Mitchell Langridge is a Ford man through and through, so it should come as no surprise to discover his first foray into American metal is this stunning ’1967 Galaxie, to which he’s added some custom touches of his very own... Words and photography: Jon Cass.
RHYTHM IN BLUE 1967 Ford Galaxie
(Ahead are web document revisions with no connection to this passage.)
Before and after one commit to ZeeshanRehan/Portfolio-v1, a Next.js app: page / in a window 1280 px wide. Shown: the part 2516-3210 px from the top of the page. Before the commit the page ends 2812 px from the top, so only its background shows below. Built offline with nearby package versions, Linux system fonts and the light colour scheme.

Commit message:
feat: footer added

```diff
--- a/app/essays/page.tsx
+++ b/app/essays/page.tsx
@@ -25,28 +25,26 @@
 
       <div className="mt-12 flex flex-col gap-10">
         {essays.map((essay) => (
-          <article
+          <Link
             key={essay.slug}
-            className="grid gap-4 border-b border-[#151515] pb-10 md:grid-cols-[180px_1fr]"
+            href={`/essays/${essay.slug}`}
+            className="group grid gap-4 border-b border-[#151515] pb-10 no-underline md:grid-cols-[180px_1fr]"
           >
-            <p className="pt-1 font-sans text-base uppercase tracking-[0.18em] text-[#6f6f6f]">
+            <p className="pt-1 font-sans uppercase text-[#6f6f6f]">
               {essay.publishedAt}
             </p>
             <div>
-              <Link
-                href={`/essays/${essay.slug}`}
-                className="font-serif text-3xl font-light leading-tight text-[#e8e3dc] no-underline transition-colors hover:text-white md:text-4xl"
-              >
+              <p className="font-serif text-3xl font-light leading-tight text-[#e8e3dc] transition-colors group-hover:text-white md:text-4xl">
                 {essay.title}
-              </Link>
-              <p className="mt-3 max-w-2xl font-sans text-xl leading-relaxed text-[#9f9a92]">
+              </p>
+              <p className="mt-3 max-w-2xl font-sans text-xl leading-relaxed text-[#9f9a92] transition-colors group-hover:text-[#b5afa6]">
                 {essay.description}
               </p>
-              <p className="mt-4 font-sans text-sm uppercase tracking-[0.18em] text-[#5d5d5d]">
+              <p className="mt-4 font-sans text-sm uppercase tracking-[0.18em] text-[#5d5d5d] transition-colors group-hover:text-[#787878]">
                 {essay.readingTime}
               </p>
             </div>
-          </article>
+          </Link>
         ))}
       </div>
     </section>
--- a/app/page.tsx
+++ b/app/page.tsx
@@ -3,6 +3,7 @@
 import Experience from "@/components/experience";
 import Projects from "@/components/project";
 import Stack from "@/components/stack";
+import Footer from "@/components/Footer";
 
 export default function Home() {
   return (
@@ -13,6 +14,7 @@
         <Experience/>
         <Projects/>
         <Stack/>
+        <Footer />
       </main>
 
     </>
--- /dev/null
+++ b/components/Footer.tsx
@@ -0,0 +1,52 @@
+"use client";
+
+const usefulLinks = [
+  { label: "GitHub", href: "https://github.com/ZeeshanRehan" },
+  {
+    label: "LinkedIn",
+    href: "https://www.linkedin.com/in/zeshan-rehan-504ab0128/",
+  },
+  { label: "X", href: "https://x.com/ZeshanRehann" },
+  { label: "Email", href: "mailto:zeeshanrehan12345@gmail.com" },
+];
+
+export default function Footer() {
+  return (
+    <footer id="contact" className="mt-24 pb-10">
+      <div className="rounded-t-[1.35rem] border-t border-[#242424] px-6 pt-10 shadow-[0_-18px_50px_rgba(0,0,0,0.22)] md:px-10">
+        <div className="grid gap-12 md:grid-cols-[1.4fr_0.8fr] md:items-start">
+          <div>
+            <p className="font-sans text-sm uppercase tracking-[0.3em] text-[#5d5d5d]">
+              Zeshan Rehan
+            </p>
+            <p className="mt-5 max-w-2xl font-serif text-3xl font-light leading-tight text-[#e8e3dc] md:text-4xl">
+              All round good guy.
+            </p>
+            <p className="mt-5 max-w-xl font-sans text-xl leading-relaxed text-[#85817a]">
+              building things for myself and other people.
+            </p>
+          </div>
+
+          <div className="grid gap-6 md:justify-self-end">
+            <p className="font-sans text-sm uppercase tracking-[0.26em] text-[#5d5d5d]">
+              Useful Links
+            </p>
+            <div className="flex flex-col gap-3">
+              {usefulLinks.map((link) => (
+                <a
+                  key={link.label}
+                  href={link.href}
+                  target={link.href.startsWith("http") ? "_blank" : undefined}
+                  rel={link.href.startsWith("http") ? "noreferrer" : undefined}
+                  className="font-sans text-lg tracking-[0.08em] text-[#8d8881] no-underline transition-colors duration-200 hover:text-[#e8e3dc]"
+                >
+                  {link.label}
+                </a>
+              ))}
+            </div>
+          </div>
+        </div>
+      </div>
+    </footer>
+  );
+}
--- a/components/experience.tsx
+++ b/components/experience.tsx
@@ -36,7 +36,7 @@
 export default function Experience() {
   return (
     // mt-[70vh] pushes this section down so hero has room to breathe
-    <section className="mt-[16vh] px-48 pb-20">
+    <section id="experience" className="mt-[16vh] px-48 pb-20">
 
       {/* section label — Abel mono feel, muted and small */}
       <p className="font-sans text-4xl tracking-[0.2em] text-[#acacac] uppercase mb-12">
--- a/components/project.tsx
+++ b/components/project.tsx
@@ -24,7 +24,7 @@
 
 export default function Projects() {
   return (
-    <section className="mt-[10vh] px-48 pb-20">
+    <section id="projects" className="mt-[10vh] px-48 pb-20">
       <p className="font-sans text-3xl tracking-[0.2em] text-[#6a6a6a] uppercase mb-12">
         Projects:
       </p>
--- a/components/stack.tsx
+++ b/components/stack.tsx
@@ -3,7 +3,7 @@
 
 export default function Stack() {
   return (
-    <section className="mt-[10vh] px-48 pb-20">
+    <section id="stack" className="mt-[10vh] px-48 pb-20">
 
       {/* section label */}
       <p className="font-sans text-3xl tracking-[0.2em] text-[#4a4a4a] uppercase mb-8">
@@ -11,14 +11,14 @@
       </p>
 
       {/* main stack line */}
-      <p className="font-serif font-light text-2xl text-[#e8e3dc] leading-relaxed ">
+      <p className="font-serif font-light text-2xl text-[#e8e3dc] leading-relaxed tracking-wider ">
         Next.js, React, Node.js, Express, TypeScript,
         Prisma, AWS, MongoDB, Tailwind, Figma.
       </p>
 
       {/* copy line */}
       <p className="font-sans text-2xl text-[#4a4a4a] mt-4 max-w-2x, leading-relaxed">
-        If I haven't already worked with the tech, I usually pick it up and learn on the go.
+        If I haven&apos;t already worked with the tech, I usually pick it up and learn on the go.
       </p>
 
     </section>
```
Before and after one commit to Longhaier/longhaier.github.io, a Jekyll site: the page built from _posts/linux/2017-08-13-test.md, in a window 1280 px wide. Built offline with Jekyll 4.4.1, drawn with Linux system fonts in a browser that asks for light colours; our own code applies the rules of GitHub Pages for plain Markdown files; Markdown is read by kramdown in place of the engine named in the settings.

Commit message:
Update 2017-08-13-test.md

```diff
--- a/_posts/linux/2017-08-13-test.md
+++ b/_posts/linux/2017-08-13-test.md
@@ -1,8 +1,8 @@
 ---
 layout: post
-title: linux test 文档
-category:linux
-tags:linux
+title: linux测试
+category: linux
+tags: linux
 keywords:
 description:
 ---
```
Brand loyalty certainly isn't uncommon and the Ford badge has always been up there when it comes to retaining its faithful followers. Perhaps that's down to Ford's long, illustrious history and motorsport successes and undoubtedly they've manufactured a huge diversity of cars over the years. Mitchell Langridge has been a Ford fanatic pretty much all his life and the amount of blue oval-badged cars that have passed through his hands is truly staggering, beginning with a Fiesta when he was just 16 and making his way through numerous XR3s, Cosworths and RS turbos in quick succession.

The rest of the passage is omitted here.